*** Opening of Entries supplied ***

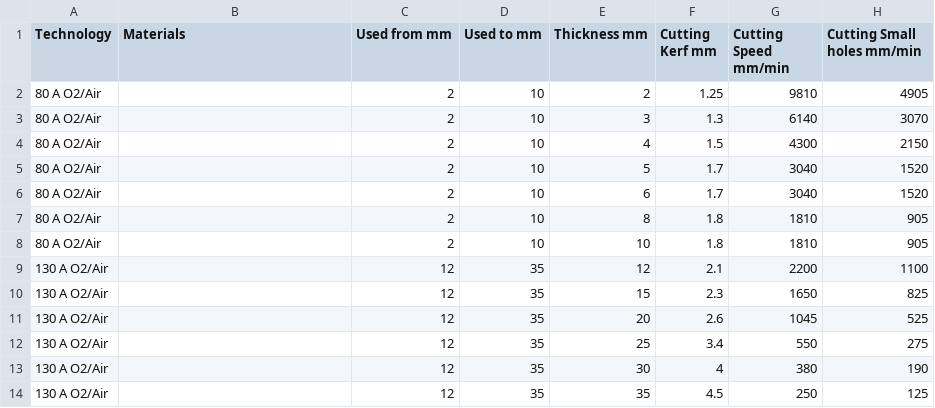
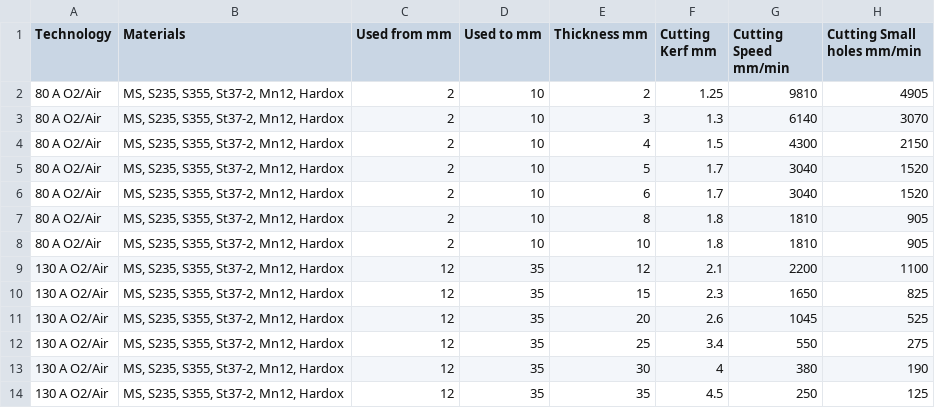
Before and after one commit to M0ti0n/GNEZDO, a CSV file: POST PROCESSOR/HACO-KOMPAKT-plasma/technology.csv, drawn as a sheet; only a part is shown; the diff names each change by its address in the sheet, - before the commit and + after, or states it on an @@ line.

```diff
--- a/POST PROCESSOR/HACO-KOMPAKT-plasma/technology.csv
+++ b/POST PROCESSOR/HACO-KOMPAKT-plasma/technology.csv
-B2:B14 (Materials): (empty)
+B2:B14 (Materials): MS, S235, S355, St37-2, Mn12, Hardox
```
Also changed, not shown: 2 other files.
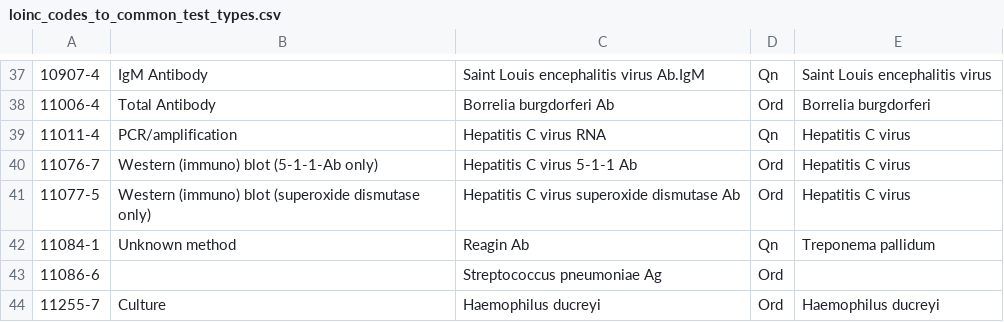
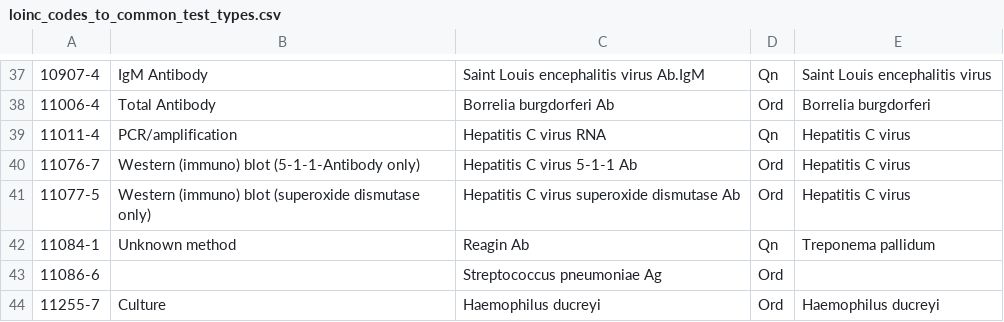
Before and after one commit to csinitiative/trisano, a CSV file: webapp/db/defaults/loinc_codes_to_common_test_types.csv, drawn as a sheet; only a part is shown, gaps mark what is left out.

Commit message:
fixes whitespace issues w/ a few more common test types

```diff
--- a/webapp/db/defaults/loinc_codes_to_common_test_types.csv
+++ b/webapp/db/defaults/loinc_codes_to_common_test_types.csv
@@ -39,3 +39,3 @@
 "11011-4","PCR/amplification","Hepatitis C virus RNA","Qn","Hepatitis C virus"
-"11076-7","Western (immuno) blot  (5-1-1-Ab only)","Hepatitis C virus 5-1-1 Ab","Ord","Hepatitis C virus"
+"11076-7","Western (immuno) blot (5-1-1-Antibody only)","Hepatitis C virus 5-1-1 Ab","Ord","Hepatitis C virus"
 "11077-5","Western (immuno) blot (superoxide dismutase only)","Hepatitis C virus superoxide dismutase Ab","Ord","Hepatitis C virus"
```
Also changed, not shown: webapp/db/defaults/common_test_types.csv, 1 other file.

*** Close of Entries supplied ***

Brief:
From the entries above, copy every line containing the word "only".

Solution to this exercise:
Before and after one commit to M0ti0n/GNEZDO, a CSV file: POST PROCESSOR/HACO-KOMPAKT-plasma/technology.csv, drawn as a sheet; only a part is shown; the diff names each change by its address in the sheet, - before the commit and + after, or states it on an @@ line.
Before and after one commit to csinitiative/trisano, a CSV file: webapp/db/defaults/loinc_codes_to_common_test_types.csv, drawn as a sheet; only a part is shown, gaps mark what is left out.
-"11076-7","Western (immuno) blot  (5-1-1-Ab only)","Hepatitis C virus 5-1-1 Ab","Ord","Hepatitis C virus"
+"11076-7","Western (immuno) blot (5-1-1-Antibody only)","Hepatitis C virus 5-1-1 Ab","Ord","Hepatitis C virus"
 "11077-5","Western (immuno) blot (superoxide dismutase only)","Hepatitis C virus superoxide dismutase Ab","Ord","Hepatitis C virus"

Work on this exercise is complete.